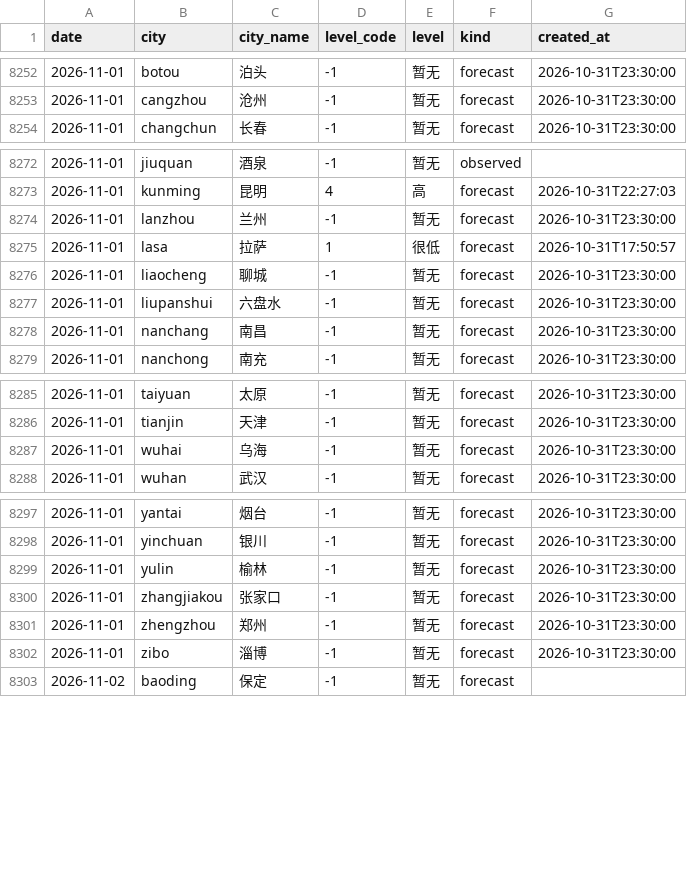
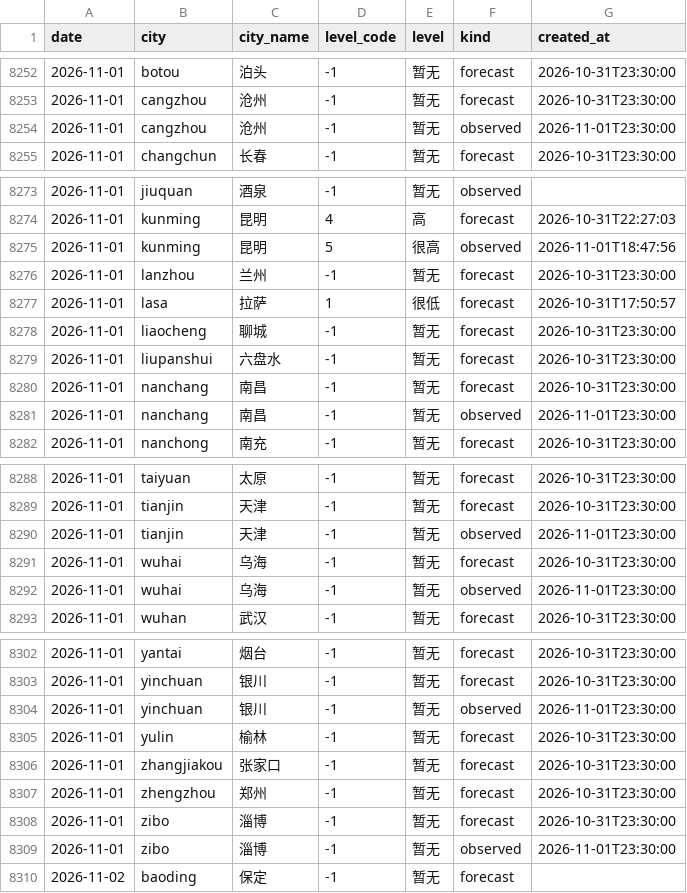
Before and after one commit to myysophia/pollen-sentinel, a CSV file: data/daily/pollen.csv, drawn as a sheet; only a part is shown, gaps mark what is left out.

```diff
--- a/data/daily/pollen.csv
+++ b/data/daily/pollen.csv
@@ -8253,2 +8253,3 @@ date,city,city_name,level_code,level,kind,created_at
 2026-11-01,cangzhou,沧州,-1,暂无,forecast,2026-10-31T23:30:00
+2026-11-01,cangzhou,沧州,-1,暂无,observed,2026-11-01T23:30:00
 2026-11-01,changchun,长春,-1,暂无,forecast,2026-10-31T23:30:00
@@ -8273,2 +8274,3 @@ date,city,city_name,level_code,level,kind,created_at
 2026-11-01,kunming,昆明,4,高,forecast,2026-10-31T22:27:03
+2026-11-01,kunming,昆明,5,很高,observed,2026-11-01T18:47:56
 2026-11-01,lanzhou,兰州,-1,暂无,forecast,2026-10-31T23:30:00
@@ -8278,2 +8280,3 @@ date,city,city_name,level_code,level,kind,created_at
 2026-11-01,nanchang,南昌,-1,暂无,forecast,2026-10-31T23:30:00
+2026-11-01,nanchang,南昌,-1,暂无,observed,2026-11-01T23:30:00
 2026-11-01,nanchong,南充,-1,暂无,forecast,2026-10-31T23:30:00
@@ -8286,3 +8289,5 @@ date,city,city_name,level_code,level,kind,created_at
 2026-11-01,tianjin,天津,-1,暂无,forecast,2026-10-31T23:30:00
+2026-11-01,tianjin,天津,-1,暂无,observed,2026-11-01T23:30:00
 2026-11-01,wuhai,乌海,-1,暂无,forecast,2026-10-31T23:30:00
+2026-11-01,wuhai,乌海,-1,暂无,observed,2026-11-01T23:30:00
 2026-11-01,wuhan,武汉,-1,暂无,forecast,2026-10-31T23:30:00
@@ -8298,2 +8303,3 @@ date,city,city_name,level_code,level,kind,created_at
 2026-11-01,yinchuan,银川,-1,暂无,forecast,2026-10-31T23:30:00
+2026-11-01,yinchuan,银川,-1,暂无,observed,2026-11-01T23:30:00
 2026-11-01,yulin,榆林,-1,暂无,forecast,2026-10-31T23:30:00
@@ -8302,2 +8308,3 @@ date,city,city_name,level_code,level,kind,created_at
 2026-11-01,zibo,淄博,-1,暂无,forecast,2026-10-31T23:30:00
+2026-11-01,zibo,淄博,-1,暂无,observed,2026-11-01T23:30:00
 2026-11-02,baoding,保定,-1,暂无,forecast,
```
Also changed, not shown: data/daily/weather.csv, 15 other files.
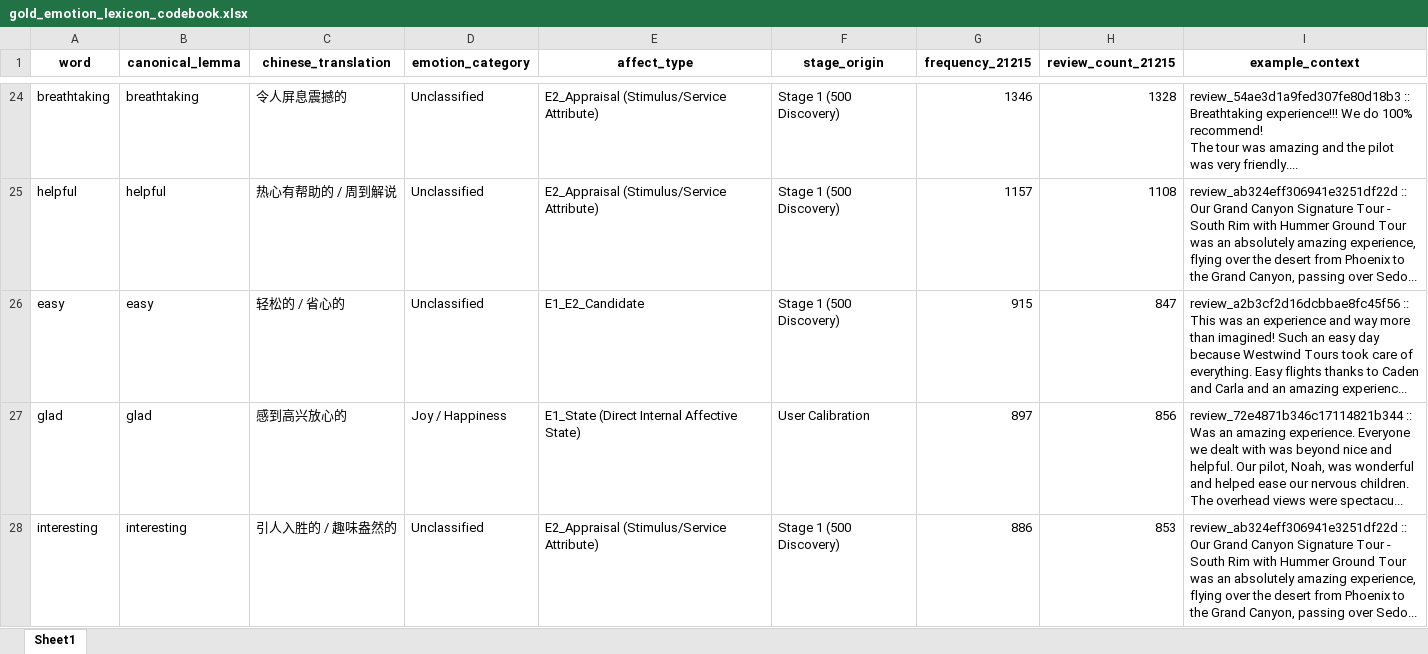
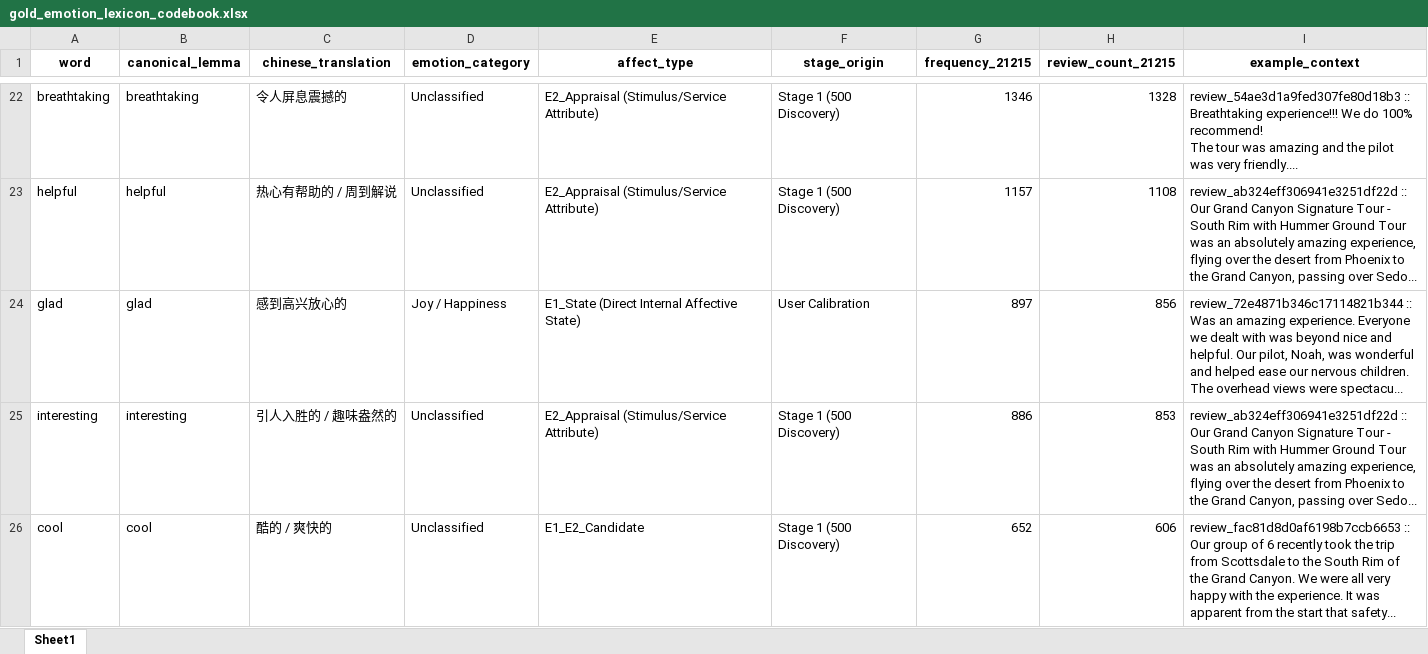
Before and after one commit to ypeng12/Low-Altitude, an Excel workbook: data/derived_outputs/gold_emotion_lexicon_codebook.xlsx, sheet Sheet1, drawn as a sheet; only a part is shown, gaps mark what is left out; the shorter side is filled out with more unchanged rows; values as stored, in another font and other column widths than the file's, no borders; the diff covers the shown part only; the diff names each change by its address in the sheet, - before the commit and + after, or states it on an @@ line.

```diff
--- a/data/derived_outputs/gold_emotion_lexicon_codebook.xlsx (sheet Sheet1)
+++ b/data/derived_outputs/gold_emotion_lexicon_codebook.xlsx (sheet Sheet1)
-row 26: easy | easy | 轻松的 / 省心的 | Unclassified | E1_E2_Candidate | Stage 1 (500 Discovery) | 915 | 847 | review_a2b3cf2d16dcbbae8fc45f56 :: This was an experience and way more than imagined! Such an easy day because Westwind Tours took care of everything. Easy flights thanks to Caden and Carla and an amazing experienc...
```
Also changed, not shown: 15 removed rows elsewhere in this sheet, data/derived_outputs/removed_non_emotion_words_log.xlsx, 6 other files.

Task to carry out —
Write the material out again exactly as it appears, dropping the pictures.

Exercise solution —
Before and after one commit to myysophia/pollen-sentinel, a CSV file: data/daily/pollen.csv, drawn as a sheet; only a part is shown, gaps mark what is left out.

```diff
--- a/data/daily/pollen.csv
+++ b/data/daily/pollen.csv
@@ -8253,2 +8253,3 @@ date,city,city_name,level_code,level,kind,created_at
 2026-11-01,cangzhou,沧州,-1,暂无,forecast,2026-10-31T23:30:00
+2026-11-01,cangzhou,沧州,-1,暂无,observed,2026-11-01T23:30:00
 2026-11-01,changchun,长春,-1,暂无,forecast,2026-10-31T23:30:00
@@ -8273,2 +8274,3 @@ date,city,city_name,level_code,level,kind,created_at
 2026-11-01,kunming,昆明,4,高,forecast,2026-10-31T22:27:03
+2026-11-01,kunming,昆明,5,很高,observed,2026-11-01T18:47:56
 2026-11-01,lanzhou,兰州,-1,暂无,forecast,2026-10-31T23:30:00
@@ -8278,2 +8280,3 @@ date,city,city_name,level_code,level,kind,created_at
 2026-11-01,nanchang,南昌,-1,暂无,forecast,2026-10-31T23:30:00
+2026-11-01,nanchang,南昌,-1,暂无,observed,2026-11-01T23:30:00
 2026-11-01,nanchong,南充,-1,暂无,forecast,2026-10-31T23:30:00
@@ -8286,3 +8289,5 @@ date,city,city_name,level_code,level,kind,created_at
 2026-11-01,tianjin,天津,-1,暂无,forecast,2026-10-31T23:30:00
+2026-11-01,tianjin,天津,-1,暂无,observed,2026-11-01T23:30:00
 2026-11-01,wuhai,乌海,-1,暂无,forecast,2026-10-31T23:30:00
+2026-11-01,wuhai,乌海,-1,暂无,observed,2026-11-01T23:30:00
 2026-11-01,wuhan,武汉,-1,暂无,forecast,2026-10-31T23:30:00
@@ -8298,2 +8303,3 @@ date,city,city_name,level_code,level,kind,created_at
 2026-11-01,yinchuan,银川,-1,暂无,forecast,2026-10-31T23:30:00
+2026-11-01,yinchuan,银川,-1,暂无,observed,2026-11-01T23:30:00
 2026-11-01,yulin,榆林,-1,暂无,forecast,2026-10-31T23:30:00
@@ -8302,2 +8308,3 @@ date,city,city_name,level_code,level,kind,created_at
 2026-11-01,zibo,淄博,-1,暂无,forecast,2026-10-31T23:30:00
+2026-11-01,zibo,淄博,-1,暂无,observed,2026-11-01T23:30:00
 2026-11-02,baoding,保定,-1,暂无,forecast,
```
Also changed, not shown: data/daily/weather.csv, 15 other files.
Before and after one commit to ypeng12/Low-Altitude, an Excel workbook: data/derived_outputs/gold_emotion_lexicon_codebook.xlsx, sheet Sheet1, drawn as a sheet; only a part is shown, gaps mark what is left out; the shorter side is filled out with more unchanged rows; values as stored, in another font and other column widths than the file's, no borders; the diff covers the shown part only; the diff names each change by its address in the sheet, - before the commit and + after, or states it on an @@ line.

```diff
--- a/data/derived_outputs/gold_emotion_lexicon_codebook.xlsx (sheet Sheet1)
+++ b/data/derived_outputs/gold_emotion_lexicon_codebook.xlsx (sheet Sheet1)
-row 26: easy | easy | 轻松的 / 省心的 | Unclassified | E1_E2_Candidate | Stage 1 (500 Discovery) | 915 | 847 | review_a2b3cf2d16dcbbae8fc45f56 :: This was an experience and way more than imagined! Such an easy day because Westwind Tours took care of everything. Easy flights thanks to Caden and Carla and an amazing experienc...
```
Also changed, not shown: 15 removed rows elsewhere in this sheet, data/derived_outputs/removed_non_emotion_words_log.xlsx, 6 other files.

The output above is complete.